That's why the new policy on women's education is such a serious threat: It could undercut one of the very foundations of women's social status.
"[T]he government is seeking to bar women's access to education and active presence in society; it is pushing them back to into the house in the hope that they abandon their demands and leave the government alone to pursue its wrong policies," said Ebadi.
Her statement hints an underlying issue -- the Iranian regime has good reason to restrict young people's access to education, regardless of gender.
Due to a baby boom that occurred just after the Iranian Revolution, more than 60 percent of the population is under 30 years old.

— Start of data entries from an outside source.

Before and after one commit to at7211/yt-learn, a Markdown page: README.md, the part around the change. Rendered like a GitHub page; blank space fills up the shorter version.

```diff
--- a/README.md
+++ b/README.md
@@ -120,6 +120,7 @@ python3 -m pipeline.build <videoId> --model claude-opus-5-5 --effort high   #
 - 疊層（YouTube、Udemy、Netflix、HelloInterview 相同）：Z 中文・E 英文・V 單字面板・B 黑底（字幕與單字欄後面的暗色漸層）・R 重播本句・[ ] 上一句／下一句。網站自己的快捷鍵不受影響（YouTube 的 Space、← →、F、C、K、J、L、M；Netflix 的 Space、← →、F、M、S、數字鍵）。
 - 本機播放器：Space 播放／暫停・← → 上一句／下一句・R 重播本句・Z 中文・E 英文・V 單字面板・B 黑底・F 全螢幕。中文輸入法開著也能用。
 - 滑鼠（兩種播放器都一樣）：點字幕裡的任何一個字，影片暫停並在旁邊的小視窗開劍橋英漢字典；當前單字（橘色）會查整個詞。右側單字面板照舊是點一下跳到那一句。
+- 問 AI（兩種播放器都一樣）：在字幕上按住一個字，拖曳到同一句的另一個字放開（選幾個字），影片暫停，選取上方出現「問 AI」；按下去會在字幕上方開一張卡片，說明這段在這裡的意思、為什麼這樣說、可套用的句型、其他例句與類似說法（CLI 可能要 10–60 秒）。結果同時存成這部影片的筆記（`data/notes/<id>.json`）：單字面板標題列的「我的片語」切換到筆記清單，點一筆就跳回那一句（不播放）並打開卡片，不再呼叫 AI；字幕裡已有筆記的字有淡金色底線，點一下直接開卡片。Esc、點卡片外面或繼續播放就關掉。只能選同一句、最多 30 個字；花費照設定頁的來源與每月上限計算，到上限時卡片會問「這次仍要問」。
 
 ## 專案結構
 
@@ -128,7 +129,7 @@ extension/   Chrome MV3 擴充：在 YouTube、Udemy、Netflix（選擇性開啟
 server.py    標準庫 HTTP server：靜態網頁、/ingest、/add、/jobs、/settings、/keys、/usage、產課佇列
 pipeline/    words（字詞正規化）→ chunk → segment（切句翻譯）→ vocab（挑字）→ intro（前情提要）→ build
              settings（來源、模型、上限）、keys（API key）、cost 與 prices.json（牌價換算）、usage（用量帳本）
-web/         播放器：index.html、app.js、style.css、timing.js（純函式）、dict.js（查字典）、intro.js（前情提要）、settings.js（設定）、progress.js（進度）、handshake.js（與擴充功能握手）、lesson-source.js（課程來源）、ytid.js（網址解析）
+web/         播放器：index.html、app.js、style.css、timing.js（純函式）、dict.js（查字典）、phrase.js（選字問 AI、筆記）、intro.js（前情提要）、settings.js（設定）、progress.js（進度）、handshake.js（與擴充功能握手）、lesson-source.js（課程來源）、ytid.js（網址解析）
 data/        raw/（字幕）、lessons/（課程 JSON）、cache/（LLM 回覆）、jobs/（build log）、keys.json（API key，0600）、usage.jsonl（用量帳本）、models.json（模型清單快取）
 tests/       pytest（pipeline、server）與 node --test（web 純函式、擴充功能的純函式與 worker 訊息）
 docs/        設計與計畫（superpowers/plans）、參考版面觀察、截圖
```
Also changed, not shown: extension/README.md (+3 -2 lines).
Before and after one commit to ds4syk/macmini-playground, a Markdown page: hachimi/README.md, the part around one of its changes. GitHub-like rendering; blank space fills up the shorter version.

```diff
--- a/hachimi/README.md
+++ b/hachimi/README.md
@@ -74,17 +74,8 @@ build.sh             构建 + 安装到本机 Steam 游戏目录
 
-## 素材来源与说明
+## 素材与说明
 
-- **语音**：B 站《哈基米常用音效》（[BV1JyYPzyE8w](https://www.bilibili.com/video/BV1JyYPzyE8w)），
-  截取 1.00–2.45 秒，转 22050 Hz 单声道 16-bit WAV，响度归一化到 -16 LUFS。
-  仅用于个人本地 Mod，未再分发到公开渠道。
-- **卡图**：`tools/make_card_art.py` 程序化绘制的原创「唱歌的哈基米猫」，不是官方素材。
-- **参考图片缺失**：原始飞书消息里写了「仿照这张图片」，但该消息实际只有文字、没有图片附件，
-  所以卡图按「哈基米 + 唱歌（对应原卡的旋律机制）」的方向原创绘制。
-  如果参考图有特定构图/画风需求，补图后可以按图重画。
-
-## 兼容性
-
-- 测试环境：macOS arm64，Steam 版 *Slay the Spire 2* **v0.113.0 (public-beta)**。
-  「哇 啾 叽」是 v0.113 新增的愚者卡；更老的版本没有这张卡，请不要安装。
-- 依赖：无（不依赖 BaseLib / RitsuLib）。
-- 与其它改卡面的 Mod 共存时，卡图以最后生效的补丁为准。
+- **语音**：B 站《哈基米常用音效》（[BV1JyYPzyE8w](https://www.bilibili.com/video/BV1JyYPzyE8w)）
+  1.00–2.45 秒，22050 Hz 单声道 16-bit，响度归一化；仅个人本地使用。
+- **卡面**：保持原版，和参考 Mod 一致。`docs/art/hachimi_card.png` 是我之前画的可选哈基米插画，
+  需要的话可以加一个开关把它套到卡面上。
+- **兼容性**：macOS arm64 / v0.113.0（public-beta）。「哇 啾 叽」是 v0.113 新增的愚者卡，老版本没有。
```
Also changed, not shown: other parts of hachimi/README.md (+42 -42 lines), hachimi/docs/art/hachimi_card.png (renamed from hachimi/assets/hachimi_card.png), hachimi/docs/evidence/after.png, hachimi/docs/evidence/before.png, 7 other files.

These youths had nothing to do with the 1979 overthrow that brought about the age of the ayatollahs; they came of age politically during the brutal crackdowns of 2009.
Today, times are tough for young Iranians -- especially with the sanctions that have been imposed on the country due to Tehran's pursuit of nuclear technology.
With the economy in shambles, Iran's youth are struggling now more than ever. According to a primer from the United States Institute for Peace, unemployment among young Iranians has nearly doubled over the last 20 years.
"Among males [ages 15 to 29], roughly one in four is unable to find a job. Among women with higher education, unemployment is estimated at around 50 percent," said the report.
Furthermore, "young Iranians have borne a large share of the regime's retributions for unrest in 2009. Thousands were detained in the tumultuous months following the disputed election. Many student activists were also given failing grades or threatened with expulsion from universities."
Dissent has been quietly bubbling for years, making educated young people one of the biggest emerging threats to the theocratic regime. By blocking women from the free pursuit educational opportunities, the government may hope to suppress the threat of growing political opposition -- and religion can be used to back up its policy.
But tactics like this may not work for long, especially since Iranian youth -- women included -- are politically active, highly tech-savvy and eager for change.
According to the USIP, "the impact of Iran's baby boomers, born in the 1980s, is only beginning to be felt. Now in their twenties, the boomers will become even more important as they age in defining -- and potentially redefining -- Iran's political, economic and social agenda over the next quarter century."
Many Iranian women, Ebadi included, are determined to take full part in this progress.
"To disregard women and bar them from active participation in political, social, economic and cultural life would in fact be tantamount to depriving the entire population of every society of half its capability," said Ebadi won she won the Nobel Peace Prize in 2003.
"The patriarchal culture and the discrimination against women, particularly in the Islamic countries, cannot continue forever."